● **INSTRUCTIONS FOR THE TASK**
Read the lines of the data below and retrieve those with "Japanese".

● **DATA TO PROCESS**
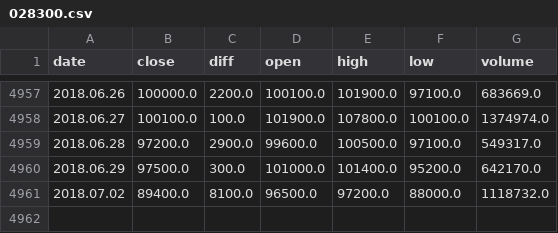
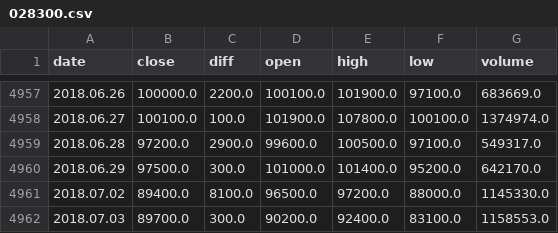
Before and after one commit to llejo3/deep-learning, a CSV file: stock_learning_rnn/data/028300.csv, drawn as a sheet; only a part is shown, gaps mark what is left out.

```diff
--- a/stock_learning_rnn/data/028300.csv
+++ b/stock_learning_rnn/data/028300.csv
@@ -4960,2 +4960,3 @@ date,close,diff,open,high,low,volume
 2018.06.29,97500.0,300.0,101000.0,101400.0,95200.0,642170.0
-2018.07.02,89400.0,8100.0,96500.0,97200.0,88000.0,1118732.0
+2018.07.02,89400.0,8100.0,96500.0,97200.0,88000.0,1145330.0
+2018.07.03,89700.0,300.0,90200.0,92400.0,83100.0,1158553.0
```
Also changed, not shown: stock_learning_rnn/data/900260.csv, 8 other files.
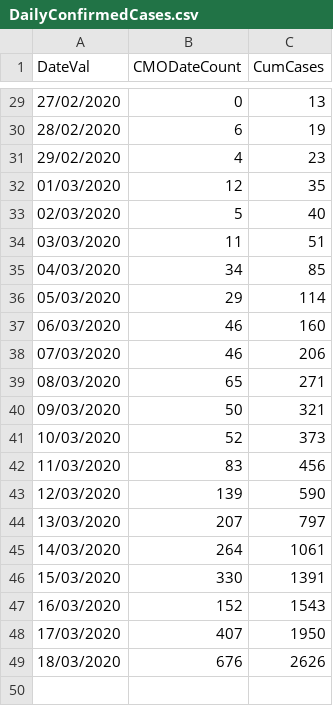
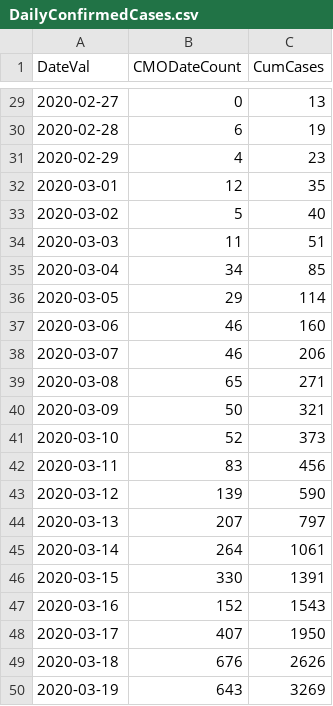
Before and after one commit to girotobial/covid-19-uk, a CSV file: data/DailyConfirmedCases.csv, drawn as a sheet; only a part is shown, gaps mark what is left out; the diff covers the shown part only.

```diff
--- a/data/DailyConfirmedCases.csv
+++ b/data/DailyConfirmedCases.csv
@@ -29,21 +29,22 @@ DateVal,CMODateCount,CumCases
-27/02/2020,0,13
-28/02/2020,6,19
-29/02/2020,4,23
-01/03/2020,12,35
-02/03/2020,5,40
-03/03/2020,11,51
-04/03/2020,34,85
-05/03/2020,29,114
-06/03/2020,46,160
-07/03/2020,46,206
-08/03/2020,65,271
-09/03/2020,50,321
-10/03/2020,52,373
-11/03/2020,83,456
-12/03/2020,139,590
-13/03/2020,207,797
-14/03/2020,264,1061
-15/03/2020,330,1391
-16/03/2020,152,1543
-17/03/2020,407,1950
-18/03/2020,676,2626
+2020-02-27,0,13
+2020-02-28,6,19
+2020-02-29,4,23
+2020-03-01,12,35
+2020-03-02,5,40
+2020-03-03,11,51
+2020-03-04,34,85
+2020-03-05,29,114
+2020-03-06,46,160
+2020-03-07,46,206
+2020-03-08,65,271
+2020-03-09,50,321
+2020-03-10,52,373
+2020-03-11,83,456
+2020-03-12,139,590
+2020-03-13,207,797
+2020-03-14,264,1061
+2020-03-15,330,1391
+2020-03-16,152,1543
+2020-03-17,407,1950
+2020-03-18,676,2626
+2020-03-19,643,3269
```
Also changed, not shown: 27 edited cells elsewhere in this file, data/DailyConfirmedCasesWithFeatures.csv, 4 other files.
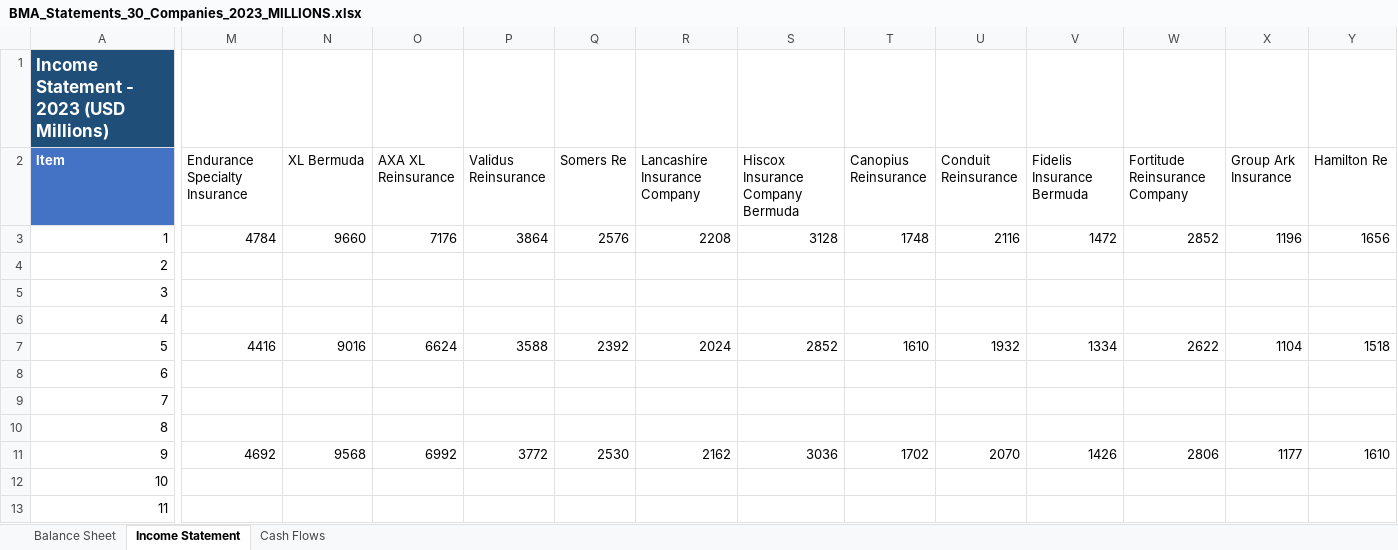
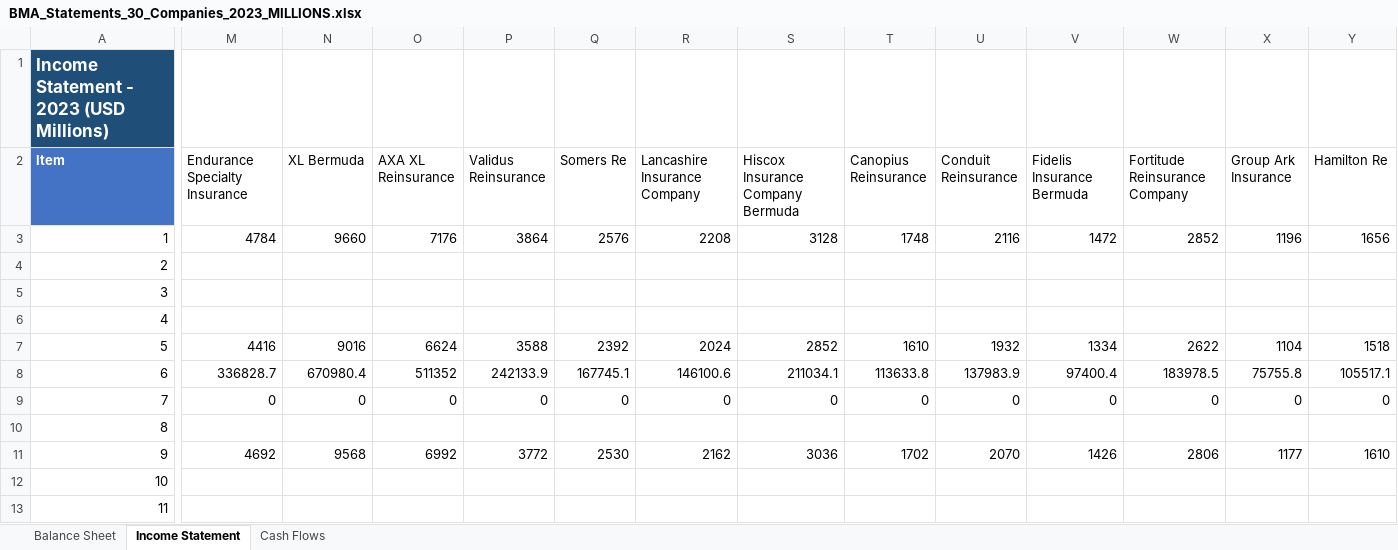
Before and after one commit to NthigaLee/bma-filings, an Excel workbook: data/BMA_Statements_30_Companies_2023_MILLIONS.xlsx, sheet Income Statement, drawn as a sheet; only a part is shown, gaps mark what is left out; values as stored, in another font and other column widths than the file's, no borders; the diff covers the shown part only; the diff names each change by its address in the sheet, - before the commit and + after, or states it on an @@ line.

```diff
--- a/data/BMA_Statements_30_Companies_2023_MILLIONS.xlsx (sheet Income Statement)
+++ b/data/BMA_Statements_30_Companies_2023_MILLIONS.xlsx (sheet Income Statement)
-M8 (Endurance Specialty Insurance): (empty)
+M8 (Endurance Specialty Insurance): 336828.7
-N8 (XL Bermuda): (empty)
+N8 (XL Bermuda): 670980.4
-O8 (AXA XL Reinsurance): (empty)
+O8 (AXA XL Reinsurance): 511352
-P8 (Validus Reinsurance): (empty)
+P8 (Validus Reinsurance): 242133.9
-Q8 (Somers Re): (empty)
+Q8 (Somers Re): 167745.1
-R8 (Lancashire Insurance Company): (empty)
+R8 (Lancashire Insurance Company): 146100.6
-S8 (Hiscox Insurance Company Bermuda): (empty)
+S8 (Hiscox Insurance Company Bermuda): 211034.1
-T8 (Canopius Reinsurance): (empty)
+T8 (Canopius Reinsurance): 113633.8
-U8 (Conduit Reinsurance): (empty)
+U8 (Conduit Reinsurance): 137983.9
-V8 (Fidelis Insurance Bermuda): (empty)
+V8 (Fidelis Insurance Bermuda): 97400.4
-W8 (Fortitude Reinsurance Company): (empty)
+W8 (Fortitude Reinsurance Company): 183978.5
-X8 (Group Ark Insurance): (empty)
+X8 (Group Ark Insurance): 75755.8
-Y8 (Hamilton Re): (empty)
+Y8 (Hamilton Re): 105517.1
-M9 (Endurance Specialty Insurance): (empty)
+M9 (Endurance Specialty Insurance): 0
-N9 (XL Bermuda): (empty)
+N9 (XL Bermuda): 0
-O9 (AXA XL Reinsurance): (empty)
+O9 (AXA XL Reinsurance): 0
-P9 (Validus Reinsurance): (empty)
+P9 (Validus Reinsurance): 0
-Q9 (Somers Re): (empty)
+Q9 (Somers Re): 0
-R9 (Lancashire Insurance Company): (empty)
+R9 (Lancashire Insurance Company): 0
-S9 (Hiscox Insurance Company Bermuda): (empty)
+S9 (Hiscox Insurance Company Bermuda): 0
-T9 (Canopius Reinsurance): (empty)
+T9 (Canopius Reinsurance): 0
-U9 (Conduit Reinsurance): (empty)
+U9 (Conduit Reinsurance): 0
-V9 (Fidelis Insurance Bermuda): (empty)
+V9 (Fidelis Insurance Bermuda): 0
-W9 (Fortitude Reinsurance Company): (empty)
+W9 (Fortitude Reinsurance Company): 0
-X9 (Group Ark Insurance): (empty)
+X9 (Group Ark Insurance): 0
-Y9 (Hamilton Re): (empty)
+Y9 (Hamilton Re): 0
```
Also changed, not shown: 24 edited cells elsewhere in this sheet, data/BMA_Statements_30_Companies_2024_MILLIONS.xlsx, 8 other files.
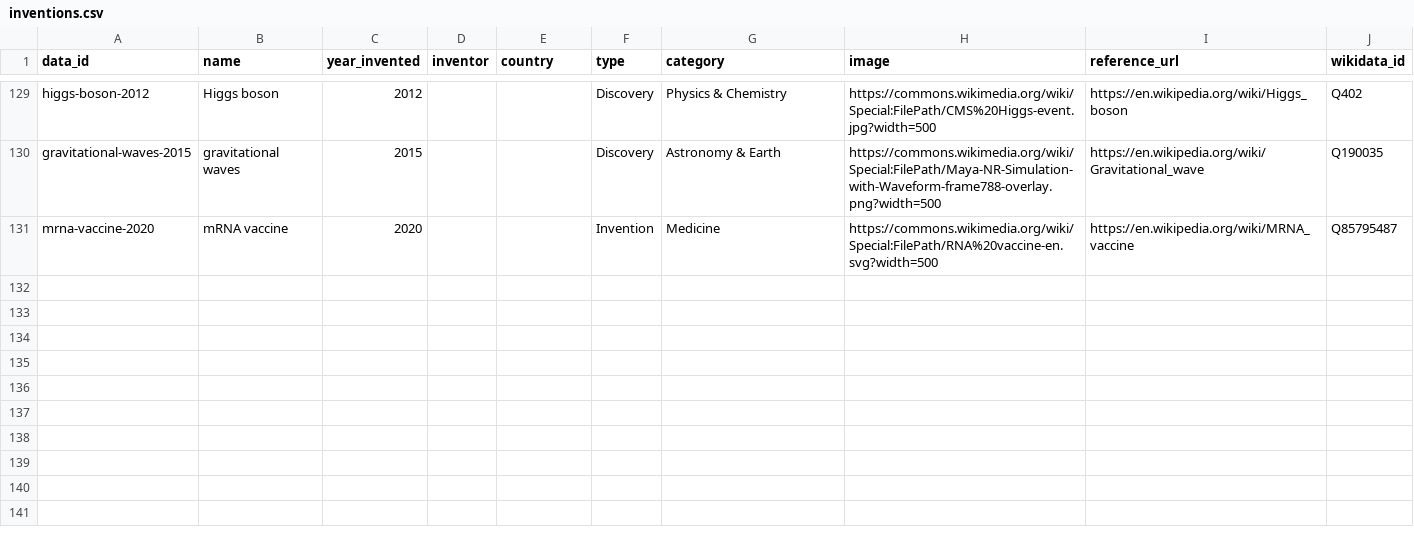
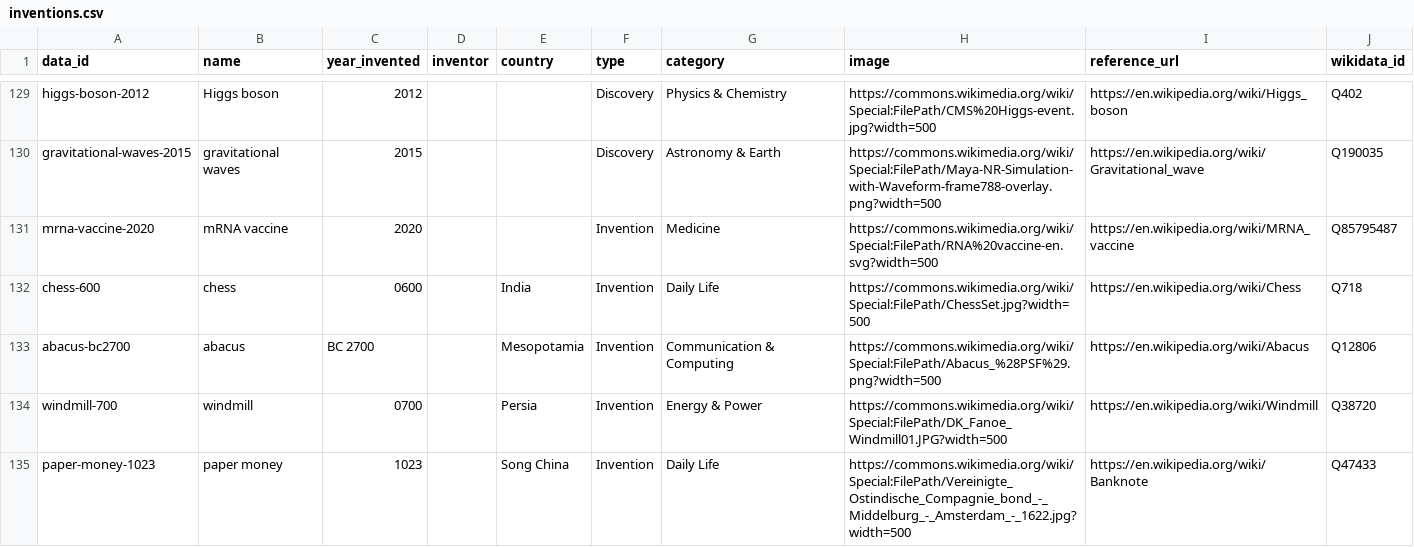
Before and after one commit to 0xShady/vetustas-archiva, a CSV file: datasets/inventions.csv, drawn as a sheet; only a part is shown, gaps mark what is left out; the diff covers the shown part only.

```diff
--- a/datasets/inventions.csv
+++ b/datasets/inventions.csv
@@ -131 +131,5 @@ gravitational-waves-2015,gravitational waves,2015,,,Discovery,Astronomy & Earth,
 mrna-vaccine-2020,mRNA vaccine,2020,,,Invention,Medicine,https://commons.wikimedia.org/wiki/Special:FilePath/RNA%20vaccine-en.svg?width=500,https://en.wikipedia.org/wiki/MRNA_vaccine,Q85795487
+chess-600,chess,0600,,India,Invention,Daily Life,https://commons.wikimedia.org/wiki/Special:FilePath/ChessSet.jpg?width=500,https://en.wikipedia.org/wiki/Chess,Q718
+abacus-bc2700,abacus,BC 2700,,Mesopotamia,Invention,Communication & Computing,https://commons.wikimedia.org/wiki/Special:FilePath/Abacus_%28PSF%29.png?width=500,https://en.wikipedia.org/wiki/Abacus,Q12806
+windmill-700,windmill,0700,,Persia,Invention,Energy & Power,https://commons.wikimedia.org/wiki/Special:FilePath/DK_Fanoe_Windmill01.JPG?width=500,https://en.wikipedia.org/wiki/Windmill,Q38720
+paper-money-1023,paper money,1023,,Song China,Invention,Daily Life,https://commons.wikimedia.org/wiki/Special:FilePath/Vereinigte_Ostindische_Compagnie_bond_-_Middelburg_-_Amsterdam_-_1622.jpg?width=500,https://en.wikipedia.org/wiki/Banknote,Q47433
```
Also changed, not shown: 4 added rows and 1 edited cell elsewhere in this file, datasets/anime.csv, datasets/companies.csv, 11 other files.
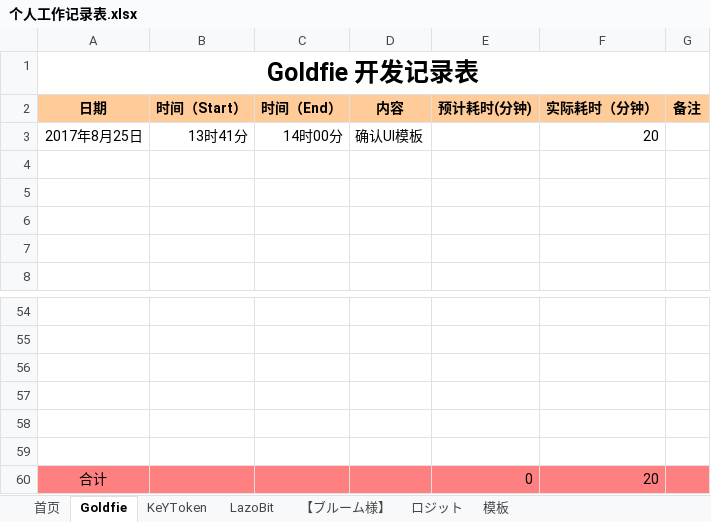
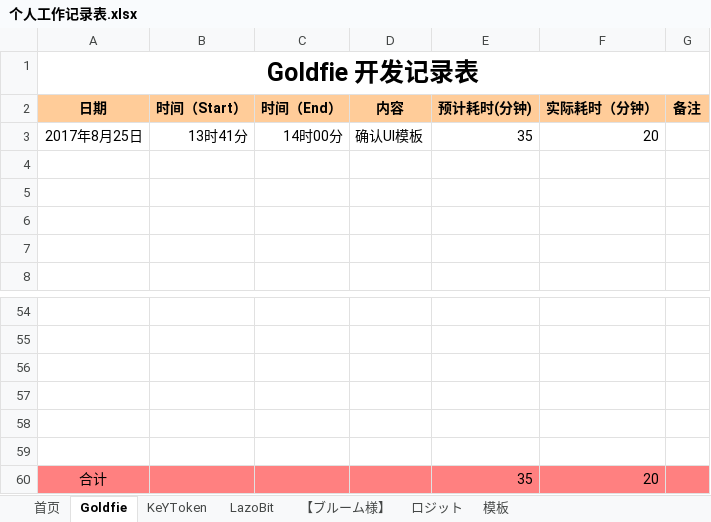
Before and after one commit to maty-onepiece/-, an Excel workbook: 个人工作记录表.xlsx, sheet Goldfie, drawn as a sheet; only a part is shown, gaps mark what is left out; values as stored, in another font and other column widths than the file's, no borders; the diff names each change by its address in the sheet, - before the commit and + after, or states it on an @@ line.

Commit message:
update.

```diff
--- a/个人工作记录表.xlsx (sheet Goldfie)
+++ b/个人工作记录表.xlsx (sheet Goldfie)
-E3 (预计耗时(分钟)): (empty)
+E3 (预计耗时(分钟)): 35
-E60 (预计耗时(分钟)): 0
+E60 (预计耗时(分钟)): 35
```
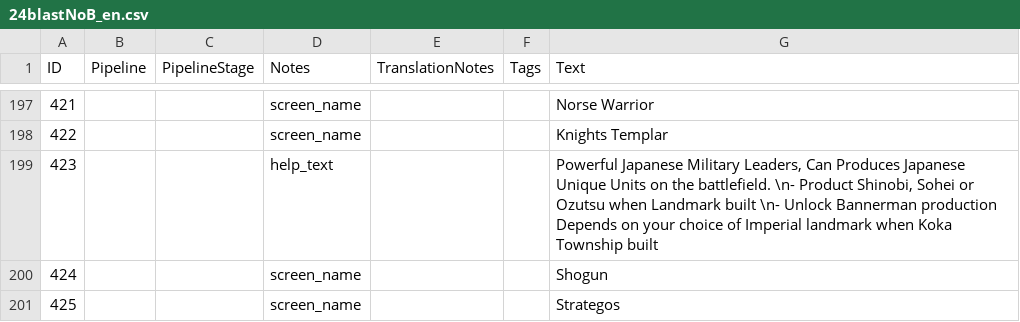
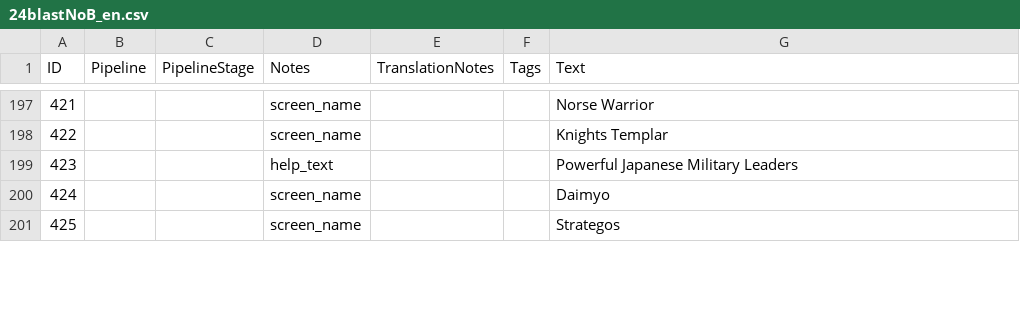
Before and after one commit to Seicing/aoe4legion, a CSV file: assets/locdb/24blastNoB_en.csv, drawn as a sheet; only a part is shown, gaps mark what is left out; the diff covers the shown part only.

```diff
--- a/assets/locdb/24blastNoB_en.csv
+++ b/assets/locdb/24blastNoB_en.csv
@@ -198,4 +198,4 @@
 422,,,screen_name,,,Knights Templar
-423,,,help_text,,,"Powerful Japanese Military Leaders, Can Produces Japanese Unique Units on the battlefield. \n- Product Shinobi, Sohei or Ozutsu when Landmark built \n- Unlock Bannerman production Depends on your choice of Imperial landmark when Koka Township built"
-424,,,screen_name,,,Shogun
+423,,,help_text,,,Powerful Japanese Military Leaders
+424,,,screen_name,,,Daimyo
 425,,,screen_name,,,Strategos
```
Also changed, not shown: 2 added rows and 9 edited cells elsewhere in this file, assets/locdb/24blastNoB_zh-hans.csv, 21 other files.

● **THE COMPLETED TASK**
-423,,,help_text,,,"Powerful Japanese Military Leaders, Can Produces Japanese Unique Units on the battlefield. \n- Product Shinobi, Sohei or Ozutsu when Landmark built \n- Unlock Bannerman production Depends on your choice of Imperial landmark when Koka Township built"
+423,,,help_text,,,Powerful Japanese Military Leaders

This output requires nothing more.